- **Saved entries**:
- - - - - - -

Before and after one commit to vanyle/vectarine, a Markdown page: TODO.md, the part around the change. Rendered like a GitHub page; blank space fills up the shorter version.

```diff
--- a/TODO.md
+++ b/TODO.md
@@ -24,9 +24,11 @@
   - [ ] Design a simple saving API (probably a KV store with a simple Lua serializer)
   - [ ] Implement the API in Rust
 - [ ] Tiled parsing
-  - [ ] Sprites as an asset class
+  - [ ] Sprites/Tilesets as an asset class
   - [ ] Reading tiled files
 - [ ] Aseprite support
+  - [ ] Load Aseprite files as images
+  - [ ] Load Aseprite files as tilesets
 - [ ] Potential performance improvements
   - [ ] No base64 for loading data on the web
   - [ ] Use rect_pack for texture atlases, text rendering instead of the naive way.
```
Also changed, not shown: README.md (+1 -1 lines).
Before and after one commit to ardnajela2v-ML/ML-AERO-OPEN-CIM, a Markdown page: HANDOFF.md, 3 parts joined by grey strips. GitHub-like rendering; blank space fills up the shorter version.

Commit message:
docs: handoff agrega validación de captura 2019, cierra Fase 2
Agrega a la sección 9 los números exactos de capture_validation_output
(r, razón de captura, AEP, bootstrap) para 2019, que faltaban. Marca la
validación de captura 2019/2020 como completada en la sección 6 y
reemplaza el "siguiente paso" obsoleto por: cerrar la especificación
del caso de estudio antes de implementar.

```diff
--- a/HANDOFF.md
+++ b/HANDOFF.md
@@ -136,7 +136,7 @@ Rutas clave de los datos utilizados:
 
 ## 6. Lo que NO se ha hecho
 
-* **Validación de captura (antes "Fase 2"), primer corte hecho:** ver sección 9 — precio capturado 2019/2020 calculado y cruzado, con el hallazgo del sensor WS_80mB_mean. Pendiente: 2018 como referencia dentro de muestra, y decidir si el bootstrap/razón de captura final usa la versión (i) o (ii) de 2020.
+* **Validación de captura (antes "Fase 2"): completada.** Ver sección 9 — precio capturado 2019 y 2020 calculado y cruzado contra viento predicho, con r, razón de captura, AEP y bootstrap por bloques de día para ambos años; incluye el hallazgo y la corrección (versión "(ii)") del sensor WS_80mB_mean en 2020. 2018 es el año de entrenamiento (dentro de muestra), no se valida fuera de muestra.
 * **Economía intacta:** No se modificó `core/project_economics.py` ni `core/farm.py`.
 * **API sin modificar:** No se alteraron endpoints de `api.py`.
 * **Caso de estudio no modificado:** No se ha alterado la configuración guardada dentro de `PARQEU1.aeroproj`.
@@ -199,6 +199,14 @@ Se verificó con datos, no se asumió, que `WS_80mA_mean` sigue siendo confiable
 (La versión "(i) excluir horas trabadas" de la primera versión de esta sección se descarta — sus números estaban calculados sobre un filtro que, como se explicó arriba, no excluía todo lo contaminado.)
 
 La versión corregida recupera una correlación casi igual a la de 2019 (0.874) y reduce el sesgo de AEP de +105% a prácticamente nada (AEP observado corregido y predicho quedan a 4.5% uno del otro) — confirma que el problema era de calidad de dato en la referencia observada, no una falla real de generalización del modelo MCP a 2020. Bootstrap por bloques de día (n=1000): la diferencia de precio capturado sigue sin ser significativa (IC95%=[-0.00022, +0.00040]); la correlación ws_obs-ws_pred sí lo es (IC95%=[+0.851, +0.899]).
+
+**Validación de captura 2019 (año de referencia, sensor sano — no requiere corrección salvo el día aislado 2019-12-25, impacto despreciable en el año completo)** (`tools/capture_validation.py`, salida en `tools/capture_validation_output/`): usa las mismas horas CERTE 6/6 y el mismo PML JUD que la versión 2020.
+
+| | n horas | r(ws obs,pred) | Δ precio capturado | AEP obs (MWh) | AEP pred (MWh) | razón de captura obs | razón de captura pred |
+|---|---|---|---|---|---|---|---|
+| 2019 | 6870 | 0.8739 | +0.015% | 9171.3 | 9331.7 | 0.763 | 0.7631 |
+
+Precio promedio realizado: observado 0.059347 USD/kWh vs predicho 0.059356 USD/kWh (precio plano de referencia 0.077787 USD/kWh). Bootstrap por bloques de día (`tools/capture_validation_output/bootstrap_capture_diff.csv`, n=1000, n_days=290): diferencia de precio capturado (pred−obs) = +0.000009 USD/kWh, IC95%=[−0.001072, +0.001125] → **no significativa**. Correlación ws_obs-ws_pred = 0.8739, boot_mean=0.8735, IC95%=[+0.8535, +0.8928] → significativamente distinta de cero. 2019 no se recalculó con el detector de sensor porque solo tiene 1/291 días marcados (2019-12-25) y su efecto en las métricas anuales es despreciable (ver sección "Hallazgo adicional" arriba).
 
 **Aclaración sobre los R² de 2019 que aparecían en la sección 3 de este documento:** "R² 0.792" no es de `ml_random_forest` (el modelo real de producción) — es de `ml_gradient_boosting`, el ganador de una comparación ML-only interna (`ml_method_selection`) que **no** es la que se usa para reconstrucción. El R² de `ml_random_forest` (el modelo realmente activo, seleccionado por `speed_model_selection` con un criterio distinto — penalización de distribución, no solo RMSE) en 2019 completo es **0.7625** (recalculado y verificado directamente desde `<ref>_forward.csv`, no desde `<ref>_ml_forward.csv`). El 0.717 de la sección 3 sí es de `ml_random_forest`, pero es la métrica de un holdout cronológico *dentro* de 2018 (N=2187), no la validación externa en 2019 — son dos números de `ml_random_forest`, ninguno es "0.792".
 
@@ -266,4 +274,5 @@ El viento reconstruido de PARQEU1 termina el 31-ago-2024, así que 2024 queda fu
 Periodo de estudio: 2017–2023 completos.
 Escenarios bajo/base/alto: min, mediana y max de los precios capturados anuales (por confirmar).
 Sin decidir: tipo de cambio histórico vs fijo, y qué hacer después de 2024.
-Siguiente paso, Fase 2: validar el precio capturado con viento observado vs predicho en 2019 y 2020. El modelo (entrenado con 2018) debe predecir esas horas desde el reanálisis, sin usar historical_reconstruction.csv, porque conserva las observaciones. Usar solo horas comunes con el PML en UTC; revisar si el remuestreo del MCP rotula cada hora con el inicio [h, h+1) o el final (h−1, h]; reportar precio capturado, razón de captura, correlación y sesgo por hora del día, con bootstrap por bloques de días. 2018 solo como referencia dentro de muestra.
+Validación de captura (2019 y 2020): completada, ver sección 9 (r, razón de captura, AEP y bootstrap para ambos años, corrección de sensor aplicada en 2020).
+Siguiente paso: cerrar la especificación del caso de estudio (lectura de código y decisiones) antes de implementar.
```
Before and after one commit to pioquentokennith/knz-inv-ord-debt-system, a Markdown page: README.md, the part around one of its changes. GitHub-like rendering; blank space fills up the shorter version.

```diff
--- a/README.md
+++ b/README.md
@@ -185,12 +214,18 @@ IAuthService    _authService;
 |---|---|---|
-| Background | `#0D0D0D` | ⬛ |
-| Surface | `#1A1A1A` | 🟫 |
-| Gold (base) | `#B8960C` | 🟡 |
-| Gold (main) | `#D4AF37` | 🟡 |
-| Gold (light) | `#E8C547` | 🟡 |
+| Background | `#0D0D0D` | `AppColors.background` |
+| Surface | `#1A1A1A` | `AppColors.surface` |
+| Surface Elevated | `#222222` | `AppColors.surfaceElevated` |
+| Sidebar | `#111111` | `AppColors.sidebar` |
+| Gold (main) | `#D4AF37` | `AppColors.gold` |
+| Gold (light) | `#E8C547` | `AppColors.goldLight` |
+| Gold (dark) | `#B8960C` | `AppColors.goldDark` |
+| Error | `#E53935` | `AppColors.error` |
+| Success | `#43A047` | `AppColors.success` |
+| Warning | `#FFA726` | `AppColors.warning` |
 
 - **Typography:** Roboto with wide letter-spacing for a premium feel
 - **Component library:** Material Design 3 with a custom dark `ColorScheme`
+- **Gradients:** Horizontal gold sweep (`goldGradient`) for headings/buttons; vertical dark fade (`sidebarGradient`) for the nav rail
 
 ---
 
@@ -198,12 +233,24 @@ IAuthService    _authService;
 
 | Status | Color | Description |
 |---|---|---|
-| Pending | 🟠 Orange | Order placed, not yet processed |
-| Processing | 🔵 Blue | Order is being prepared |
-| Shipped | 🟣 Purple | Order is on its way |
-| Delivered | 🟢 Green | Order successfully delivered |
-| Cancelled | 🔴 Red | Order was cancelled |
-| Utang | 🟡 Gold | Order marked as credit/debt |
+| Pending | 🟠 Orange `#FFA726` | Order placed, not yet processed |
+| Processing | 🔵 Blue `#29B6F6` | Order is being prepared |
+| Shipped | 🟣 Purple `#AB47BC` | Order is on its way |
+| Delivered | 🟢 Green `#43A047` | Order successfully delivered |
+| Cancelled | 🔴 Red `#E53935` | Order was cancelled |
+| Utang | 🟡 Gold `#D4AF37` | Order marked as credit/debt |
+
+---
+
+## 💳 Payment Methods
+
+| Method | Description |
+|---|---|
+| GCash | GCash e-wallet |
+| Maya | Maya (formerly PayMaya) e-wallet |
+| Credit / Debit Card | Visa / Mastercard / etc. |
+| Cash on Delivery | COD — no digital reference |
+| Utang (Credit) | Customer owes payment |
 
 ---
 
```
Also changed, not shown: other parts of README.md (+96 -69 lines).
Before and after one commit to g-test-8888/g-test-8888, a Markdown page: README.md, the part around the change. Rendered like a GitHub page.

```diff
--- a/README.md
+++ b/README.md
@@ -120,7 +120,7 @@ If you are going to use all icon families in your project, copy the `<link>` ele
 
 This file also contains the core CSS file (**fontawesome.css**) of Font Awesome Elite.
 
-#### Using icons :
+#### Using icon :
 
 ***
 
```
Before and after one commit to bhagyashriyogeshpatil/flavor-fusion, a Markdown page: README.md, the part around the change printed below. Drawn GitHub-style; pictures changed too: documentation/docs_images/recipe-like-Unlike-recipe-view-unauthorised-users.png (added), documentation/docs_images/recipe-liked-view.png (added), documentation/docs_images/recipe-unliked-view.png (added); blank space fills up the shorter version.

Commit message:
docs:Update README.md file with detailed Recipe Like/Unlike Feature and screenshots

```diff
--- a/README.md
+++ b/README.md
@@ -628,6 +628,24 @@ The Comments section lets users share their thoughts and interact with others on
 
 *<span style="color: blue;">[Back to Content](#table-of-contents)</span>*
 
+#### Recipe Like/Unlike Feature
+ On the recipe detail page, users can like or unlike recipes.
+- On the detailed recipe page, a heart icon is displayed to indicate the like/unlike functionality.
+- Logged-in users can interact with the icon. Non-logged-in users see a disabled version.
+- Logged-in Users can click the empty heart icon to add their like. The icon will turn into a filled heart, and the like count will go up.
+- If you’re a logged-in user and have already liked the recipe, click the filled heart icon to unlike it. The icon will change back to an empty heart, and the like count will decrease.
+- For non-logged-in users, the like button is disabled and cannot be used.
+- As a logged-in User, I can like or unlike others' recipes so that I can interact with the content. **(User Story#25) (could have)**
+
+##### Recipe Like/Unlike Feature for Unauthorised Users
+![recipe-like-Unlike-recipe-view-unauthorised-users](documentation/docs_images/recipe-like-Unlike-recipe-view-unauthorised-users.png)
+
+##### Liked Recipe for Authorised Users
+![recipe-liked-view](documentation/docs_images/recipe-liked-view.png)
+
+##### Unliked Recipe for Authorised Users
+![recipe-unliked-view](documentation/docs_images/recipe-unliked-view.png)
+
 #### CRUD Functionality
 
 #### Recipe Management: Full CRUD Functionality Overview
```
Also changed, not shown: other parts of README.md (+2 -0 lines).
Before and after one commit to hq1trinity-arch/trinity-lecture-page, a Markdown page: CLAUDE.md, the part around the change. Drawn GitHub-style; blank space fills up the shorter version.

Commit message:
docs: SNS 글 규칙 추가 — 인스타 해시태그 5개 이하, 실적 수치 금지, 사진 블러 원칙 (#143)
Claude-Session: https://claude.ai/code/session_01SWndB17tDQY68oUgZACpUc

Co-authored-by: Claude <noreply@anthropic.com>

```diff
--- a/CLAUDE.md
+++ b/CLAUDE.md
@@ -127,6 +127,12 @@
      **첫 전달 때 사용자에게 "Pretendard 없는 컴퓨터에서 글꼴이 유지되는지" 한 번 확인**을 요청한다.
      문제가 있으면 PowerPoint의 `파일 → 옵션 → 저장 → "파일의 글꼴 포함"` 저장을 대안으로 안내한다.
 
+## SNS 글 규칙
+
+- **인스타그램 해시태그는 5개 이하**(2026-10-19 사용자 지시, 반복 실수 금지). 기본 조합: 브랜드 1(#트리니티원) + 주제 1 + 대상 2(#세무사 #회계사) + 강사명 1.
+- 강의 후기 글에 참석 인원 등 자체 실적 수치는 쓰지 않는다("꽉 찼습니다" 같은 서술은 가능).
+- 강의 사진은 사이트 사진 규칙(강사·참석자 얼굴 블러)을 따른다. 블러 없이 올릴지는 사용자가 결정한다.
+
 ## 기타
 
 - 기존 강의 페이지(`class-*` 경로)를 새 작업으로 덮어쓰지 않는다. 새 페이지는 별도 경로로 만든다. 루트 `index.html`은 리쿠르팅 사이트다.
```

- - - - - - -

- **Description of the task**: Report each line in the data above that holds the word "empty" by copying it.

- **Solution for this problem**:
+- Logged-in Users can click the empty heart icon to add their like. The icon will turn into a filled heart, and the like count will go up.
+- If you’re a logged-in user and have already liked the recipe, click the filled heart icon to unlike it. The icon will change back to an empty heart, and the like count will decrease.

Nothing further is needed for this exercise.